Influence of mild dehydration, fluid consumption and repetitive box lifting on body fluid movements

Date of Completion

January 2007

Keywords

Health Sciences, Occupational Health and Safety|Education, Health|Biology, Physiology

Degree

Ph.D.

Abstract
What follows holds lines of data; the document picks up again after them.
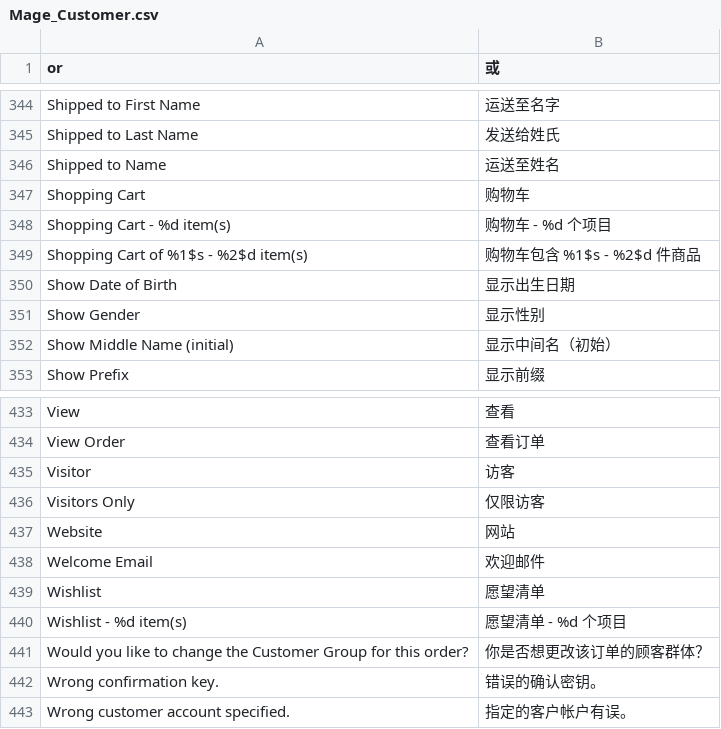
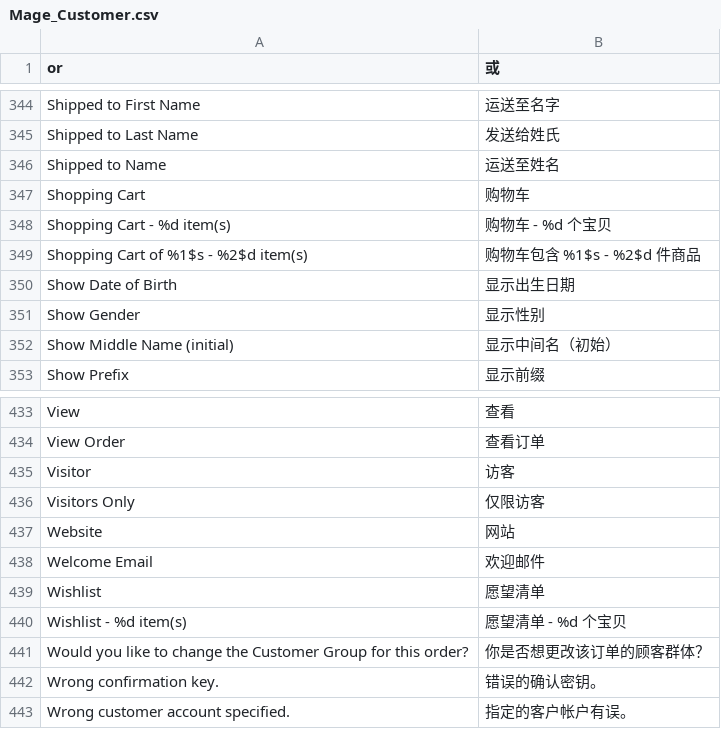
Before and after one commit to Joyguo0/magento1810, a CSV file: app/locale/zh_CN/Mage_Customer.csv, drawn as a sheet; only a part is shown, gaps mark what is left out.

```diff
--- a/app/locale/zh_CN/Mage_Customer.csv
+++ b/app/locale/zh_CN/Mage_Customer.csv
@@ -347,3 +347,3 @@
 "Shopping Cart","购物车"
-"Shopping Cart - %d item(s)","购物车 - %d 个项目"
+"Shopping Cart - %d item(s)","购物车 - %d 个宝贝"
 "Shopping Cart of %1$s - %2$d item(s)","购物车包含 %1$s - %2$d 件商品"
@@ -439,3 +439,3 @@
 "Wishlist","愿望清单"
-"Wishlist - %d item(s)","愿望清单 - %d 个项目"
+"Wishlist - %d item(s)","愿望清单 - %d 个宝贝"
 "Would you like to change the Customer Group for this order?","你是否想更改该订单的顾客群体？"
```
Also changed, not shown: app/locale/zh_CN/Mage_Catalog.csv, app/locale/zh_CN/Mage_Page.csv, 1 other file.
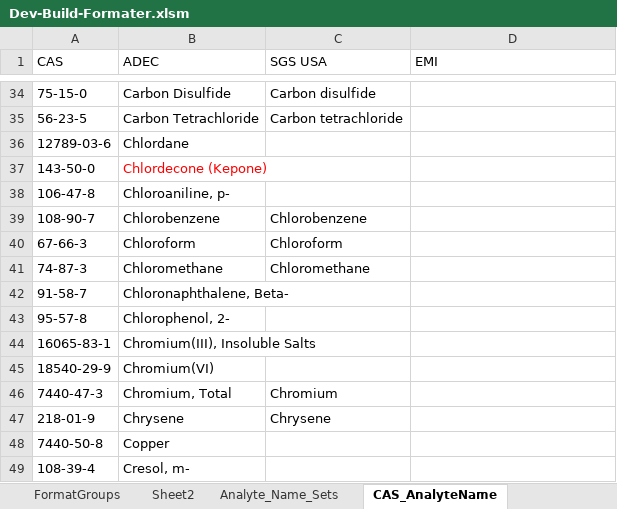
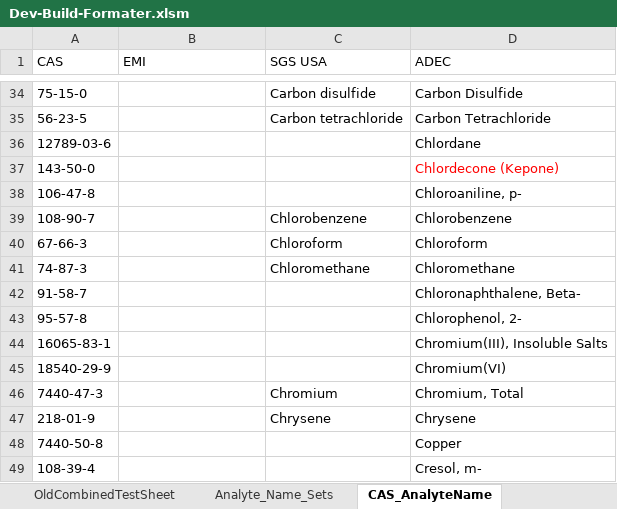
Before and after one commit to terrancemount/VBA_Macros, an Excel workbook: Dev-Build-Formater.xlsm, sheet CAS_AnalyteName, drawn as a sheet; only a part is shown, gaps mark what is left out; values as stored, in another font and other column widths than the file's, no borders; the diff covers the shown part only; the diff names each change by its address in the sheet, - before the commit and + after, or states it on an @@ line.

```diff
--- a/Dev-Build-Formater.xlsm (sheet CAS_AnalyteName)
+++ b/Dev-Build-Formater.xlsm (sheet CAS_AnalyteName)
-sheet tab: Sheet2
+sheet tab: OldCombinedTestSheet
-B1: ADEC
+B1: EMI
-D1: EMI
+D1: ADEC
-B34 (EMI): Carbon Disulfide
+B34 (EMI): (empty)
-D34 (ADEC): (empty)
+D34 (ADEC): Carbon Disulfide
-B35 (EMI): Carbon Tetrachloride
+B35 (EMI): (empty)
-D35 (ADEC): (empty)
+D35 (ADEC): Carbon Tetrachloride
-B36 (EMI): Chlordane
+B36 (EMI): (empty)
-D36 (ADEC): (empty)
+D36 (ADEC): Chlordane
-B37 (EMI): Chlordecone (Kepone)
+B37 (EMI): (empty)
-D37 (ADEC): (empty)
+D37 (ADEC): Chlordecone (Kepone)
-B38 (EMI): Chloroaniline, p-
+B38 (EMI): (empty)
-D38 (ADEC): (empty)
+D38 (ADEC): Chloroaniline, p-
-B39 (EMI): Chlorobenzene
+B39 (EMI): (empty)
-D39 (ADEC): (empty)
+D39 (ADEC): Chlorobenzene
-B40 (EMI): Chloroform
+B40 (EMI): (empty)
-D40 (ADEC): (empty)
+D40 (ADEC): Chloroform
-B41 (EMI): Chloromethane
+B41 (EMI): (empty)
-D41 (ADEC): (empty)
+D41 (ADEC): Chloromethane
-B42 (EMI): Chloronaphthalene, Beta-
+B42 (EMI): (empty)
-D42 (ADEC): (empty)
+D42 (ADEC): Chloronaphthalene, Beta-
-B43 (EMI): Chlorophenol, 2-
+B43 (EMI): (empty)
-D43 (ADEC): (empty)
+D43 (ADEC): Chlorophenol, 2-
-B44 (EMI): Chromium(III), Insoluble Salts
+B44 (EMI): (empty)
-D44 (ADEC): (empty)
+D44 (ADEC): Chromium(III), Insoluble Salts
-B45 (EMI): Chromium(VI)
+B45 (EMI): (empty)
-D45 (ADEC): (empty)
+D45 (ADEC): Chromium(VI)
-B46 (EMI): Chromium, Total
+B46 (EMI): (empty)
-D46 (ADEC): (empty)
+D46 (ADEC): Chromium, Total
-B47 (EMI): Chrysene
+B47 (EMI): (empty)
-D47 (ADEC): (empty)
+D47 (ADEC): Chrysene
-B48 (EMI): Copper
+B48 (EMI): (empty)
-D48 (ADEC): (empty)
+D48 (ADEC): Copper
-B49 (EMI): Cresol, m-
+B49 (EMI): (empty)
-D49 (ADEC): (empty)
+D49 (ADEC): Cresol, m-
```
Also changed, not shown: 332 edited cells elsewhere in this sheet, sheet CAS_ActionLevel, sheet UnitConversion, sheet LabDataFormat, other sheet tabs, Side by side 10.10.2016.xlsx.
High intensity exercise changes the volume and concentration of fluid compartments. Repetitive lifting is a task performed in military, industrial, and construction settings, often performed with a time constraint and without an adequate water supply. The objective was to investigate the effects of repetitive box lifting (RBL) on body fluid movements under conditions of both fluid restriction (NF) and ingestion (F). Ten healthy male subjects (mean ± SD; age 21±2 y; body mass, 77.8±10.6 kg; height, 177±4 cm; body fat, 10.7±8.8%) were recruited from the University of Connecticut community. All procedures took place under mild environmental conditions (23°C, 50% relative humidity). Euhydration prior to morning testing was accomplished by subjects consuming an additional 420 mL of water on the evening before, and on the morning of testing. Bioimpedance spectroscopy (BIS) measurements were obtained after 20min of reclining, and a blood sample was taken from a forearm vein. Subjects then ate a standard breakfast followed by a 2-hour rest/exercise period (30min rest and 10min RBL, performed 3 times) and a 3-hour reclining recovery. No fluid was consumed during either recovery period. RBL consisted of self-paced lifting of a 20.5 kg box from the floor to a 1.32 m elevated platform. The exercise was intense, as evidenced by final plasma lactate concentration (15.2±2.7 mmol·L-1) and final heart rate (188±8 bpm). The change of posture from reclining during BIS measurements to standing for the rest/exercise period decreased percent change in plasma volume (%ΔPV) by 10.2±3.8%. Return to a reclining posture after the rest/exercise protocol significantly increased %ΔPV 22.7±5.6 and 19.1±4.2%, for F and NF respectively. During RBL for F and NF, %ΔPV was reduced significantly 9.7% from before to after RBL1, and then 5.4% to after RBL3. Plasma osmolality increased to 320±6 mOsm·kg-1 after each RBL, and then returned to pre-exercise values (301±5 mOsm·kg-1) during rest for both trials. A significant decrease in ICF and increase in plasma osmolality on the morning after the NF trial indicated dehydration. In conclusion, RBL induced mild dehydration that reduced intracellular fluid volume and increased plasma osmolality during 18-h of recovery. ^